======== Records for this task ========

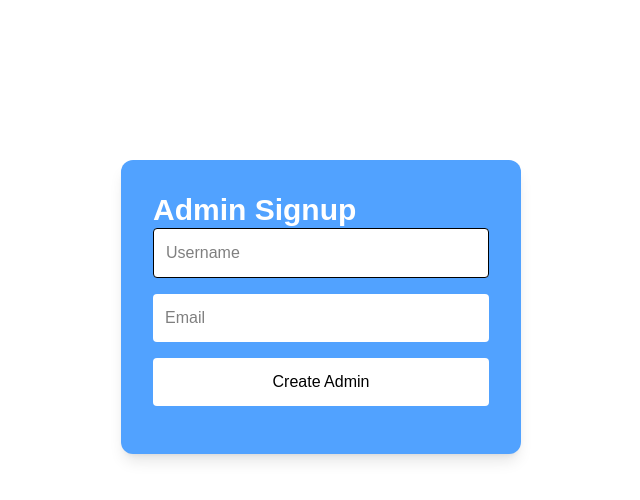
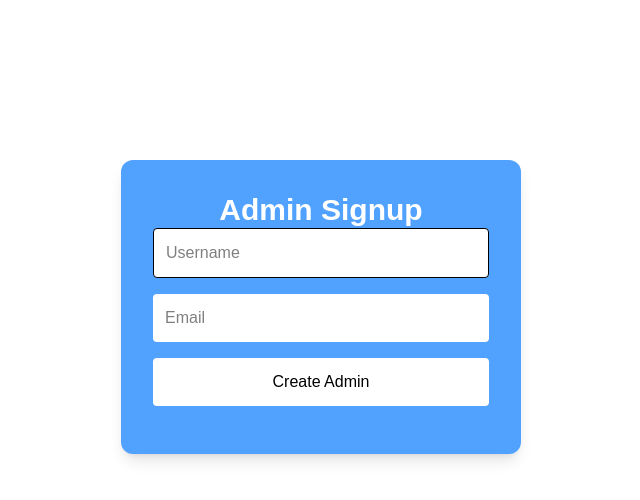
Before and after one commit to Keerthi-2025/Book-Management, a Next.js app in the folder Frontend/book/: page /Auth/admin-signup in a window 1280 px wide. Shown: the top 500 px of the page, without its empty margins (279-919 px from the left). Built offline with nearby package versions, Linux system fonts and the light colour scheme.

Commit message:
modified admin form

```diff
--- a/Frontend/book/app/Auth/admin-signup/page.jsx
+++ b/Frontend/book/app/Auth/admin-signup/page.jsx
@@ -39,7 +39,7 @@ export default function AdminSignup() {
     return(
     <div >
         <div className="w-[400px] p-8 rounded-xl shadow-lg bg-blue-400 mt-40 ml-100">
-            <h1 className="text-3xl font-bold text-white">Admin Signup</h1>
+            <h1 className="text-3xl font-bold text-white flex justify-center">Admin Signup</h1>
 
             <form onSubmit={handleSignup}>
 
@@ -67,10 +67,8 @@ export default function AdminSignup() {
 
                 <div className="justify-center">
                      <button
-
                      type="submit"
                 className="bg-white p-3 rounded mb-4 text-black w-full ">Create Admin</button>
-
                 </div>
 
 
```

========
======== Records for this task ========

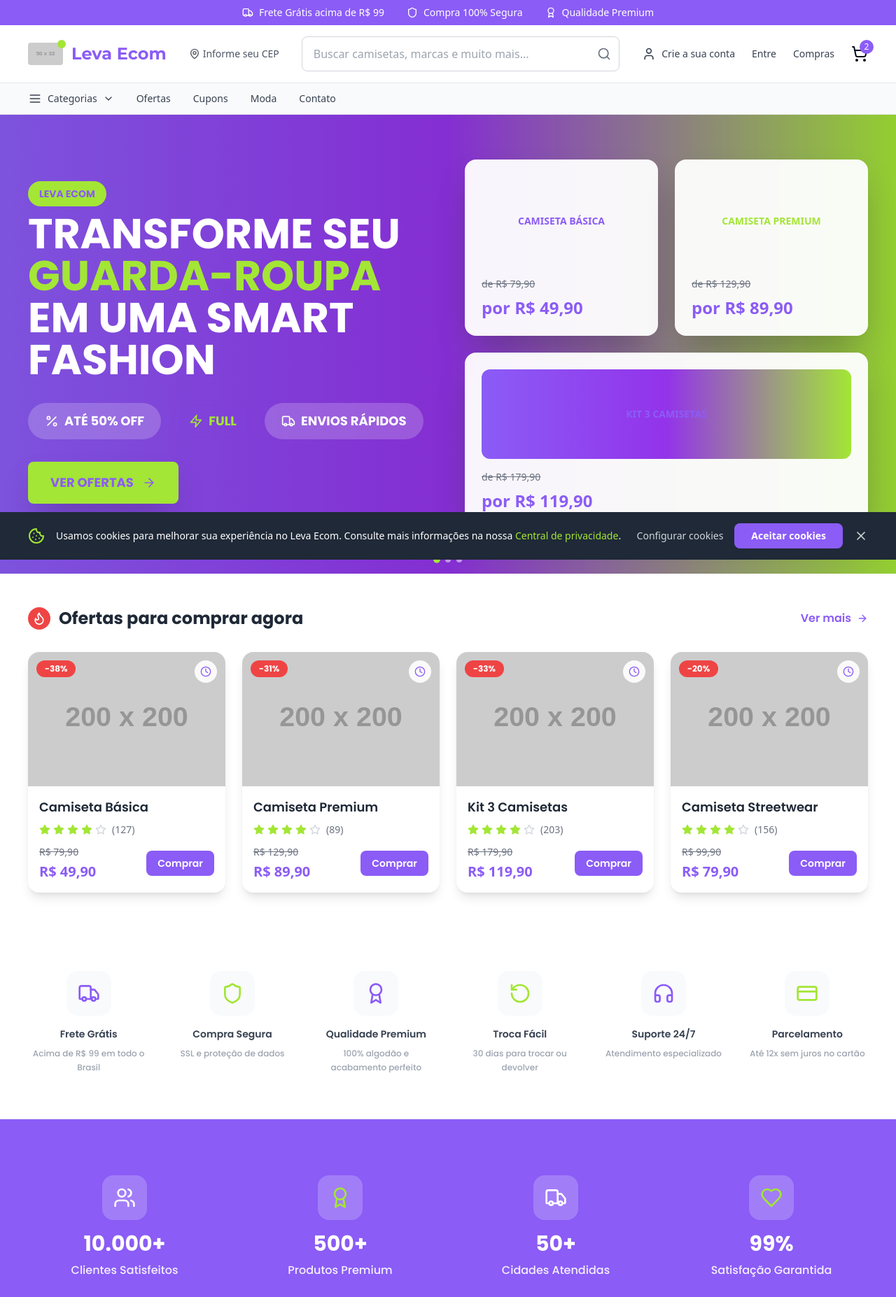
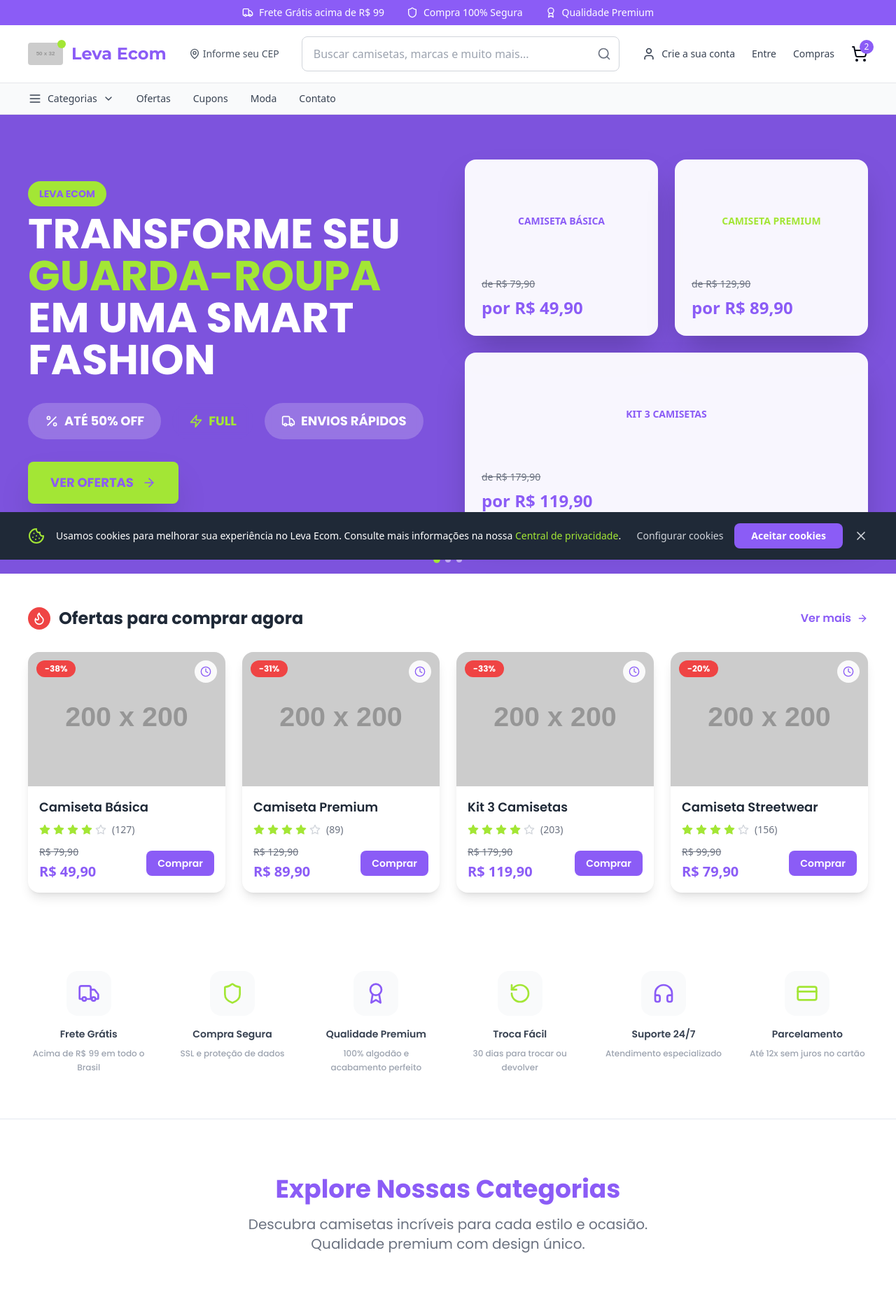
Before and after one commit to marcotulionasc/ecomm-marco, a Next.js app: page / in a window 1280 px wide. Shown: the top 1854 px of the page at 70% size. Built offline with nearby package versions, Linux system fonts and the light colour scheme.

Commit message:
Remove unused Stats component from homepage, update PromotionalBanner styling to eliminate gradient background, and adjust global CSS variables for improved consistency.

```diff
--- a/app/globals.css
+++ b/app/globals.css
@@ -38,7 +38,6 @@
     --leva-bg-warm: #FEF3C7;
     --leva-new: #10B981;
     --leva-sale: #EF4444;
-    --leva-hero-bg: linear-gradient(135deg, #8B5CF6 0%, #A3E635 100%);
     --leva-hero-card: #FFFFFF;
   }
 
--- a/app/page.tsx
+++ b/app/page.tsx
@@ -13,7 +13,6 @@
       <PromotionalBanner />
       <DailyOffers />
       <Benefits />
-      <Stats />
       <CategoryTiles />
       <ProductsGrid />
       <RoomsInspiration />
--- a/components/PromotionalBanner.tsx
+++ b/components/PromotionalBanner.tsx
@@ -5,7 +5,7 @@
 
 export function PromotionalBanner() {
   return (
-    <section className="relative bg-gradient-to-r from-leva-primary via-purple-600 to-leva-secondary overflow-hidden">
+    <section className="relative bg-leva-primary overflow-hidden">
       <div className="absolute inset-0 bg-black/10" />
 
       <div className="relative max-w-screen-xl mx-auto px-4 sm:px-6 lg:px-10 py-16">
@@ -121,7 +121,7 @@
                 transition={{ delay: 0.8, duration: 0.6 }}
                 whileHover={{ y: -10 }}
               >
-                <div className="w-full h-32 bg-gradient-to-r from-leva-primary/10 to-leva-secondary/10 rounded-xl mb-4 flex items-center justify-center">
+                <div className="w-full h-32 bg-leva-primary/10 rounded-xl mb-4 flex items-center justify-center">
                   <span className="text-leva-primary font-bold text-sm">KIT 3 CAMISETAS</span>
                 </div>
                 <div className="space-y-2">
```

========

# [What you will do]
Each line of the entries above that contains "PromotionalBanner" must be copied into the answer.

# [Answer to this problem]
Remove unused Stats component from homepage, update PromotionalBanner styling to eliminate gradient background, and adjust global CSS variables for improved consistency.
       <PromotionalBanner />
--- a/components/PromotionalBanner.tsx
+++ b/components/PromotionalBanner.tsx
 export function PromotionalBanner() {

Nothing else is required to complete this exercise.